She rested her hand on my shoulder and didn’t say anything else — didn’t coddle, didn’t ask after possible injuries, didn’t fill the void with explanations. She just left her hand on my shoulder for a full and excruciating minute before she turned and retreated into the building.
I could have sworn that Mrs. Branch winked at me every now and then in the following months, though her affect was so deadpan it was hard to tell. Mainly, I was intimidated by her, and I was terrified of the private story she had conjured looking down at the asphalt that morning, and I couldn’t see her wave her fancy purple nails without thinking about it all.
My sophomore or junior year of high school, I caught word that Mrs. Branch had passed away, and I wondered about her and thought, fleetingly, about tracking down the details of her funeral — but I was self-absorbed and immature and such effort seemed beyond my ken, and so, selfishly, I did nothing. I don’t know why she crossed through my mind the other day for the first time in perhaps a decade, but there she was, her tarrying gait and her purple nails and her breathless, immediate intervention on my behalf and on behalf of women everywhere, for that matter.

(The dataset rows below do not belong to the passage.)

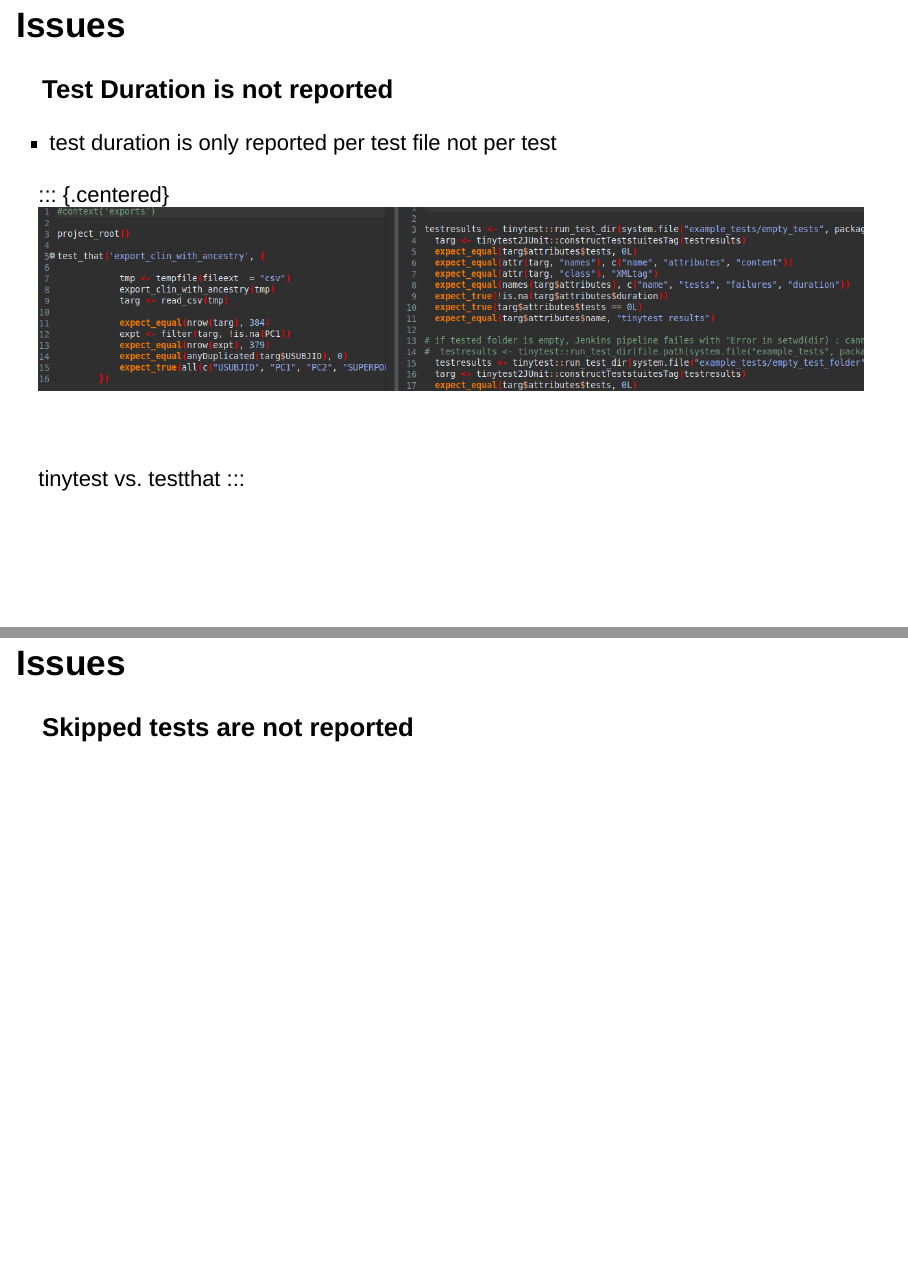
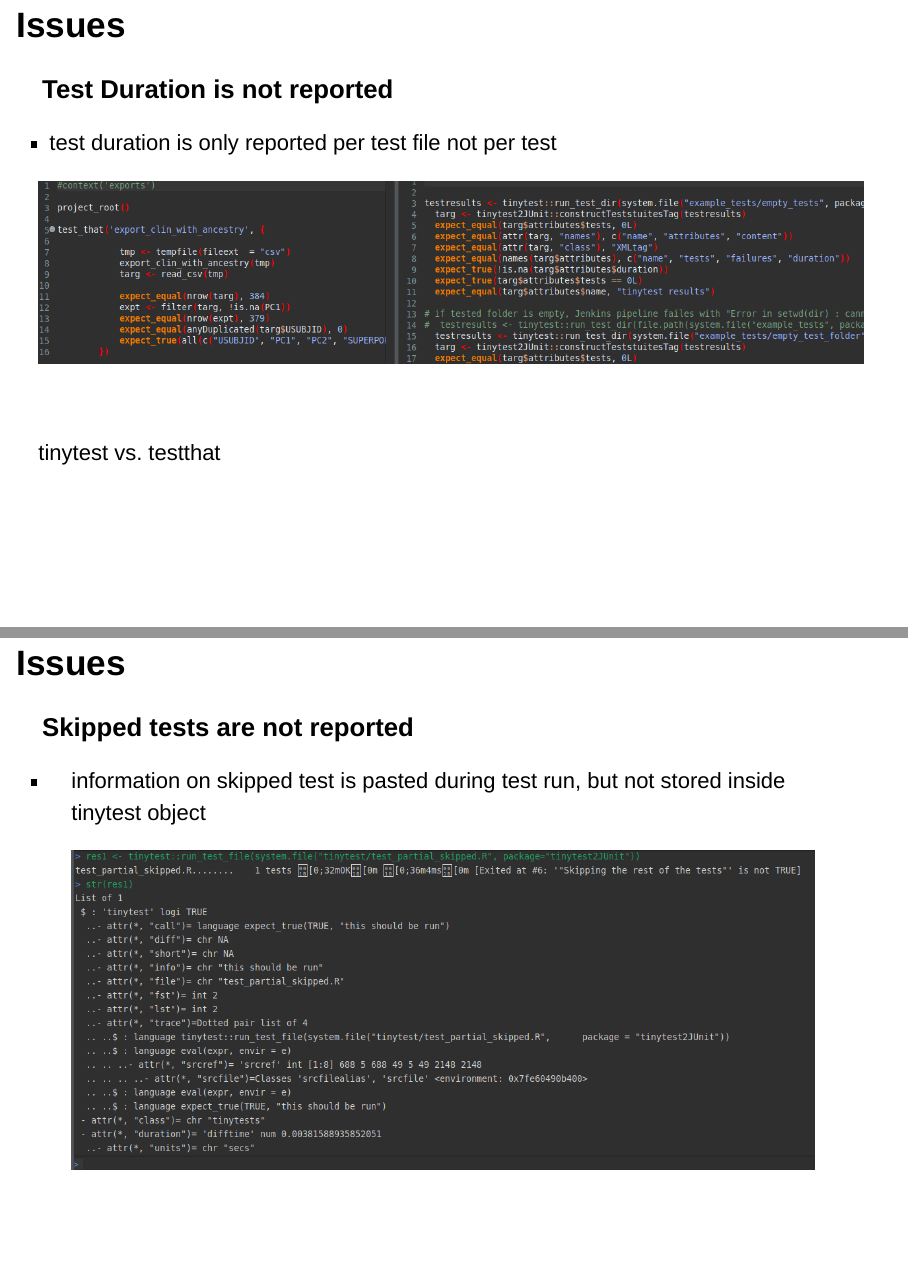
Before and after one commit to openanalytics/tinytest2JUnit, an R Markdown document (presentation/tinytest2JUnit_09May23.Rmd): pages 12 and 13 of 13, joined at a grey line. Rendered offline with R 4.5, knitr and Pandoc, with nearby package versions; drawn as Slidy slides in place of the format the file asks for.

Commit message:
added section on skipped tests to presentation

```diff
--- a/presentation/tinytest2JUnit_09May23.Rmd
+++ b/presentation/tinytest2JUnit_09May23.Rmd
@@ -99,11 +99,18 @@
 
 * test duration is only reported per test file not per test
 
-::: {.centered} ![](img/test_structure.png){width=1000px}
+::: {.centered}
+![](img/test_structure.png){width=1000px}
 
 &nbsp;
 
-tinytest vs. testthat :::
+tinytest vs. testthat
+:::
 
 ## Issues
 ### Skipped tests are not reported
+
+* information on skipped test is pasted during test run, but not stored inside
+  tinytest object
+
+   ![](img/test_skip.png){width=900px}
```
Also changed, not shown: presentation/img/test_skip.png (added), presentation/tinytest2JUnit_09May23.html.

Every now and then, my adult life has intersected with a person of serious backbone, and I have left these interactions enriched and humbled and doubled-down in my own convictions. But when you are young, you see only the shape of severity. You shy away from that person, feeling uncomfortable with the unusual-for-the-grown-ups-you-know breadth of her expressiveness. At the same time, you draw careful lines around the subject at hand. You whisper about it when it comes up again: “I think he tried to hit a girl” — with your eyes are wide as saucers and your face screwed up in horror at the fact that a serious transgression — an adult-sized one — has been made.
Only with the passage of time have I wondered about Mrs. Branch, have I wanted to go back and thank her, my callow fear of her having given way to a kind of understanding only age can afford. I am probably not that much younger than Mrs. Branch was when she looked after me in third grade, and I wonder about her, and I think that she might have been one of those women planting trees under whose shade she had no time to sit.
And in honor of the many guardian angels that take the shape of teachers and teaching assistants.
+Still a few sizes left in mini’s ($18!) adorable fall knit dress, which is now also available in gray.
+In love with this glen plaid coat.
+Custom vinyl labels — eat your heart out, fellow organization-obsessed Type As.
+These star-print ice cream bowls are adorable.
+Love these lamps for a nursery.
+People absolutely love these insulated coffee mugs. As a mother who frequently drinks her coffee on the tepid side, I can see why.
+Yoga mat cleaner! I just dusted my old yoga mat off so that I can do crunches/push-ups post-run (slowly and modestly adding to my fitness regimen) and this will do the trick.
+Love these big black shades.
+This faux shearling coat is absolutely adorable for a little girl.
+Obsessed with this feminine sweater.